It sure does look like it, and Elsevier has the history to support such suspicions as well. Many may have forgotten this, but it was only four years ago that Elsevier was found to have created no less than six “science journals” that were nothing of the sort. The journals were designed to look like peer-reviewed medical journals—little did doctors know that the magazines were sponsored by unnamed pharmaceutical companies and contained reprints of favorable studies and single-source reviews. In short, it was “undercover corporate propaganda.”
The publisher has also drawn enough ire from academics fed up with Elsevier’s business practices, especially its pricing. According to ISIS, more than 13,970 academics from all subjects have signed a boycott against the publisher, pledging not to publish, referee, or do editorial work for them.

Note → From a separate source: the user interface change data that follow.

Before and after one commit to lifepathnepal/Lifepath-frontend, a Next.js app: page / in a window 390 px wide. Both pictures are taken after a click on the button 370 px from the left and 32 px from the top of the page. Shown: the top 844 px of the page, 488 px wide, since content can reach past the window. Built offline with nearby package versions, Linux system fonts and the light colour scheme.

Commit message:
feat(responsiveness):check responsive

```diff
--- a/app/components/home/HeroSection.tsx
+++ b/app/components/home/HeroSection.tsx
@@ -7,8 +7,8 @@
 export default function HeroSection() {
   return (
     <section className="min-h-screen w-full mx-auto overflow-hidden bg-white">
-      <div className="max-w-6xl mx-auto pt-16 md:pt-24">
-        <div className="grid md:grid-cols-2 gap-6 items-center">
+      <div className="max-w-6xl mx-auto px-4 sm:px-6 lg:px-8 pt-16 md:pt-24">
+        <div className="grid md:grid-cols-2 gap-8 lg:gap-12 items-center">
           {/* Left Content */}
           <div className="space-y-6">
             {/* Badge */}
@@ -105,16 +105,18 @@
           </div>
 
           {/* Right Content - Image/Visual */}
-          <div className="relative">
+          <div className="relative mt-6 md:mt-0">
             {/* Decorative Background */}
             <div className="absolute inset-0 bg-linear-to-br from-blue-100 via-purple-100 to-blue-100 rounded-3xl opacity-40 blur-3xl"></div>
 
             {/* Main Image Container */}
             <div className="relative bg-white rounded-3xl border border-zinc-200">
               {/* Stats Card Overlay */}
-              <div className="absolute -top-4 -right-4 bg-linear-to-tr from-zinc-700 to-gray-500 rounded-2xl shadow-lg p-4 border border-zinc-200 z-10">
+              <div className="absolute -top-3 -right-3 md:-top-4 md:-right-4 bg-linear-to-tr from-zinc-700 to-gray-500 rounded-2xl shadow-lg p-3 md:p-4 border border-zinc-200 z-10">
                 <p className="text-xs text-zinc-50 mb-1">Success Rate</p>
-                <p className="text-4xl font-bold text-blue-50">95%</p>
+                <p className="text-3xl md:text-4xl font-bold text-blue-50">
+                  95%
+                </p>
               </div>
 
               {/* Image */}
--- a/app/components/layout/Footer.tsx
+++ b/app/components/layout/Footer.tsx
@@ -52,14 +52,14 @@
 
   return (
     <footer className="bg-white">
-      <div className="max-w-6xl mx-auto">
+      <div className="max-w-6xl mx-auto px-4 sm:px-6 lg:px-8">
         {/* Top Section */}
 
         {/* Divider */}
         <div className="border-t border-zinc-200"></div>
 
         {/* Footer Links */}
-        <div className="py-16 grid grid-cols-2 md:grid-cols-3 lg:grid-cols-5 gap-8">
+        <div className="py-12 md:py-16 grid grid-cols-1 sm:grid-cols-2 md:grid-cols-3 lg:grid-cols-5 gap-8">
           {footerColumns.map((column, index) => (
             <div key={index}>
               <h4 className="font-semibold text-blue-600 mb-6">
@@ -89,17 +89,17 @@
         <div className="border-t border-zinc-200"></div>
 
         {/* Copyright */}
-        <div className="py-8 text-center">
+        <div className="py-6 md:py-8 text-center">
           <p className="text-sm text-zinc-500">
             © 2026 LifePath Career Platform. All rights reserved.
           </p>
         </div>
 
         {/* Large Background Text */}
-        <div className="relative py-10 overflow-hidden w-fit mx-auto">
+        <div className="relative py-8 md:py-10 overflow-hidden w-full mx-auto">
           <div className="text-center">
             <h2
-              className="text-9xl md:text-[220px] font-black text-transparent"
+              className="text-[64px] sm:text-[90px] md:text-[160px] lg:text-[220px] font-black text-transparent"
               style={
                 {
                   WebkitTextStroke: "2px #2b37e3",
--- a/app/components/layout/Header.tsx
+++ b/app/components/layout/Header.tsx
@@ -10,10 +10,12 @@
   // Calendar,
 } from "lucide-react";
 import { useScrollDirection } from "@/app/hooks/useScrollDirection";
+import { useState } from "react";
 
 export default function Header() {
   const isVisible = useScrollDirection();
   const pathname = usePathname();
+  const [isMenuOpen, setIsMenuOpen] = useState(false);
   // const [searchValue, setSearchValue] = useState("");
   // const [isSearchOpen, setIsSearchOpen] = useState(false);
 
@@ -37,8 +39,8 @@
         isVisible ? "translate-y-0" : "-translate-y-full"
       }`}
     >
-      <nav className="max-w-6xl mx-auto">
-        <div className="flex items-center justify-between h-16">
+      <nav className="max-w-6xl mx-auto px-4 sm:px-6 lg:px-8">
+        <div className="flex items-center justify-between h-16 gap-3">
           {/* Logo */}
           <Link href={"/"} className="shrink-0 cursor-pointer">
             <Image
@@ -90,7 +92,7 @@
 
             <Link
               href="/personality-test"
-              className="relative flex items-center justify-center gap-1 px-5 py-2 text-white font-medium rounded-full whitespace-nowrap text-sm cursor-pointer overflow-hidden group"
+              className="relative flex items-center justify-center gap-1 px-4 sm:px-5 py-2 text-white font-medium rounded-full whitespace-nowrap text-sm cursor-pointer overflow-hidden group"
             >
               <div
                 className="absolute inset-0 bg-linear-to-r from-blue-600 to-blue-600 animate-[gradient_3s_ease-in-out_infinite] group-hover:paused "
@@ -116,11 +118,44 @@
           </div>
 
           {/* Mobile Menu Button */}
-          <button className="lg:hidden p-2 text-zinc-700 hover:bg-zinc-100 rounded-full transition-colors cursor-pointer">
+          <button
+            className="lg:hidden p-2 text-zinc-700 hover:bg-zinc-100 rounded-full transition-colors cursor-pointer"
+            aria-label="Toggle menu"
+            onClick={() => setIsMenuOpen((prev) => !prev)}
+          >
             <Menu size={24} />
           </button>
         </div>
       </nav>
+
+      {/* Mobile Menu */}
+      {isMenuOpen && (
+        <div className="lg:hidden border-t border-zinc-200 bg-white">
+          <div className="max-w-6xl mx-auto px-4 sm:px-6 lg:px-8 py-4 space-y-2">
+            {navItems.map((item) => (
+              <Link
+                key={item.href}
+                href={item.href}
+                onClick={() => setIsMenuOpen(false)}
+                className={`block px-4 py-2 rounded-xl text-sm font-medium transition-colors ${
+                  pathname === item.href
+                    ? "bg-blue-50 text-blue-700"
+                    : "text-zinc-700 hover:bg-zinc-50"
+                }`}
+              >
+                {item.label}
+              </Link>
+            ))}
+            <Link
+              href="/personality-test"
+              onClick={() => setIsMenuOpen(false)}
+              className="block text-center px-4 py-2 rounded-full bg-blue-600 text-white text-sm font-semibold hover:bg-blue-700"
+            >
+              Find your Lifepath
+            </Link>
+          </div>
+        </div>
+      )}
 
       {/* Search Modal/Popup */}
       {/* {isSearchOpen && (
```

Now, a group of scientists have drafted an open letter requesting Elsevier reverse its retraction of the Séralini paper, and to issue a public apology to the authors. “Until this is done, we will boycott Elsevier, decline to purchase Elsevier products, submit papers for publication, review papers or do editorial work for Elsevier,” the letter states. The letter may be signed by scientists and non-scientists alike. In the time it took me to write this article, the letter received another 15 signatures by scientists. Please take a moment to sign the letter, and forward it as widely as possible.
Vote with Your
Pocketbook, Every Day
The food companies on the left of this graphic spent tens of millions of dollars in the last two labeling campaigns—in California and Washington State - to prevent you from knowing what’s in your food. You can even the score by switching to the brands on the right; all of whom stood behind the I-522 Right to Know campaign. Voting with your pocketbook, at every meal, matters. It makes a huge difference.
Click for big version.
I encourage you to continue educating yourself about genetically engineered foods, and to share what you’ve learned with family and friends. Remember, unless a food is certified organic, you can assume it contains GMO ingredients if it contains sugar from sugar beets, soy, or corn, or any of their derivatives.
If you buy processed food, opt for products bearing the USDA 100% Organic label, as certified organics do not permit GMO’s. You can also print out and use the Non-GMO Shopping Guide, created by the Institute for Responsible Technology. Share it with your friends and family, and post it to your social networks. Alternatively, download their free iPhone application, available in the iTunes store. You can find it by searching for ShopNoGMO in the applications. For more in-depth information, I highly recommend reading the following two books, authored by Jeffrey Smith, the executive director of the Institute for Responsible Technology:
• Seeds of Deception: Exposing Industry and
Government Lies about the Safety of the Genetically
Engineered Foods You're Eating
• Genetic Roulette: The Documented Health Risks of Genetically Engineered Foods.
Please, do your homework. Together, we have the power to stop the biotech industry from destroying our food supply, the future of our children, and the earth as a whole. All we need is about five percent of American shoppers to simply stop buying genetically engineered foods, and the food industry would have to reconsider their source of ingredients—regardless of whether the products bear an actual GMO label or not.